Gendered impact of these problems is evident as women and children (notably girls) face increasing difficulties in procuring water for domestic use. While earlier enough water used to be available in the vicinity of the village settlement for a greater part of the year, now the situation stands reversed, thereby enhancing their vulnerability in water-procuring tasks, with serious negative implications for their health and economic well-being and development, besides hindering children’s education.
A number of innovative local strategies are being adopted to address these challenges on the basis of traditional knowledge and technology. For example, women and children venture further and further down the hillslopes in search of new water sources. Another example is community tanks for storing rainwater to be used in the dry season. Roof-top rainwater harvesting is yet another traditionally designed strategy. However given the constraints of context and resources, only some of these innovative strategies turn out to be sustainable that can really help women adapt to the increasing water stress. There is a need to think more deeply on these local options & support women (as well as men) in developing more sustainable adaptive strategies based on their traditional knowledge & experiences. The proposed presentation will discuss the empirical findings of an in-depth field-based participatory research conducted in the region, which will help enhance knowledge and understanding for guiding policy on the issue in the context of hilly and mountainous regions.

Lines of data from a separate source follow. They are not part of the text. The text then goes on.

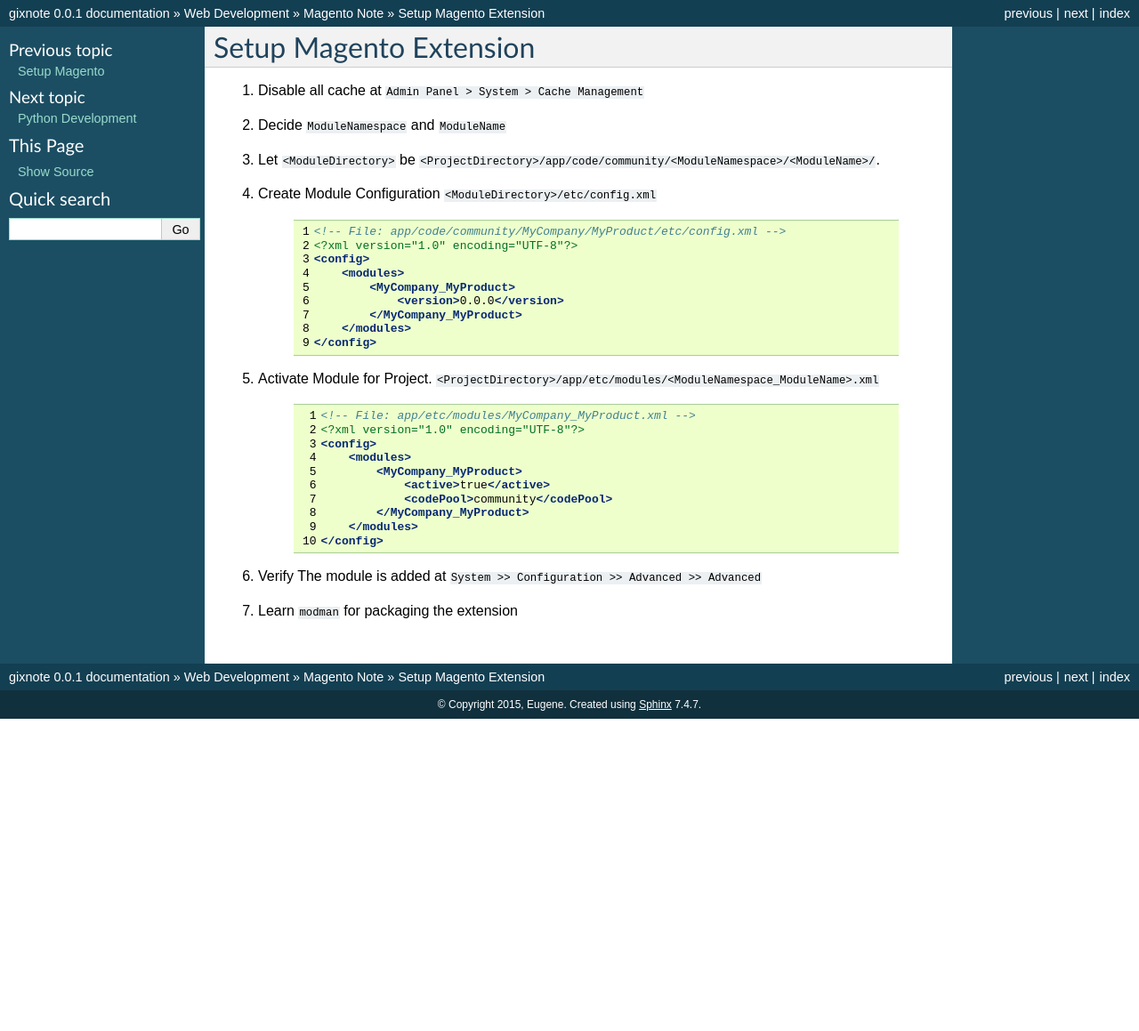
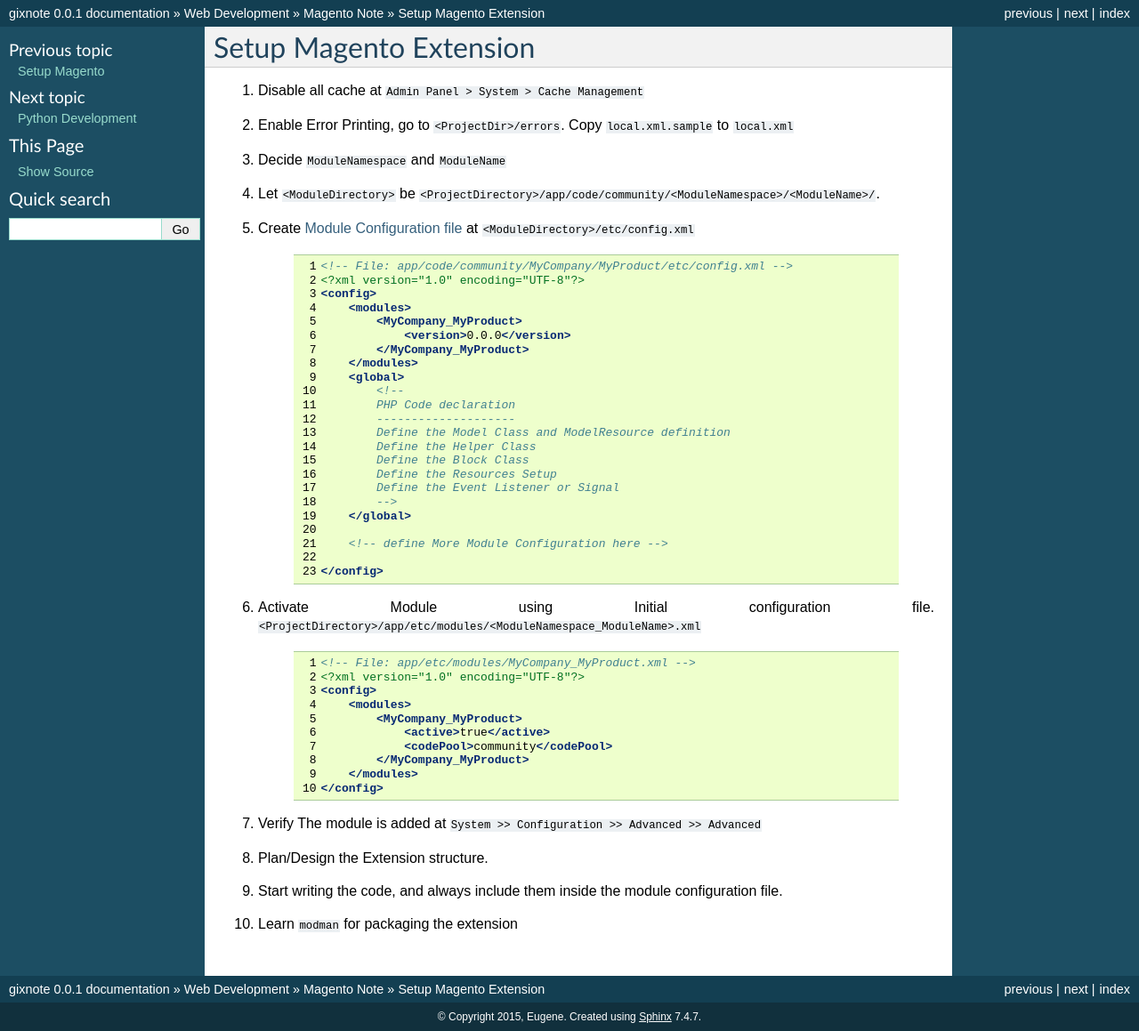
Before and after one commit to 9gix/gixnote, a Sphinx documentation site: the page built from source/develop/web/magento/extension.rst, in a window 1280 px wide. Shown: the whole page at 89% size. Built offline with Sphinx 7.4.7, drawn with Linux system fonts in a browser that asks for light colours; before the commit the page ends 900 px from its top, so only the background shows below that.

Commit message:
Update docs

```diff
--- a/source/develop/web/magento/extension.rst
+++ b/source/develop/web/magento/extension.rst
@@ -2,14 +2,16 @@
 =======================
 
 #. Disable all cache at ``Admin Panel > System > Cache Management``
+
+#. Enable Error Printing, go to ``<ProjectDir>/errors``.
+   Copy ``local.xml.sample`` to ``local.xml``
 
 #. Decide ``ModuleNamespace`` and ``ModuleName``
 
 #. Let ``<ModuleDirectory>`` be
    ``<ProjectDirectory>/app/code/community/<ModuleNamespace>/<ModuleName>/``.
 
-#. Create Module Configuration
-   ``<ModuleDirectory>/etc/config.xml``
+#. Create `Module Configuration file`_ at  ``<ModuleDirectory>/etc/config.xml``
 
     .. code-block:: xml
         :linenos:
@@ -22,10 +24,24 @@
                     <version>0.0.0</version>
                 </MyCompany_MyProduct>
             </modules>
+            <global>
+                <!--
+                PHP Code declaration
+                --------------------
+                Define the Model Class and ModelResource definition
+                Define the Helper Class
+                Define the Block Class
+                Define the Resources Setup
+                Define the Event Listener or Signal
+                -->
+            </global>
+
+            <!-- define More Module Configuration here -->
+
         </config>
 
 
-#. Activate Module for Project.
+#. Activate Module using Initial configuration file.
    ``<ProjectDirectory>/app/etc/modules/<ModuleNamespace_ModuleName>.xml``
 
     .. code-block:: xml
@@ -45,4 +61,11 @@
 
 #. Verify The module is added at ``System >> Configuration >> Advanced >> Advanced``
 
+#. Plan/Design the Extension structure.
+
+#. Start writing the code, and always include them
+   inside the module configuration file.
+
 #. Learn ``modman`` for packaging the extension
+
+.. _`Module Configuration file`: http://www.magentocommerce.com/wiki/5_-_modules_and_development/reference/module_config.xml
```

Conference on 'Gender & Climate Change: Women , Research & Action', Prato, Italy,15-16 September, 2011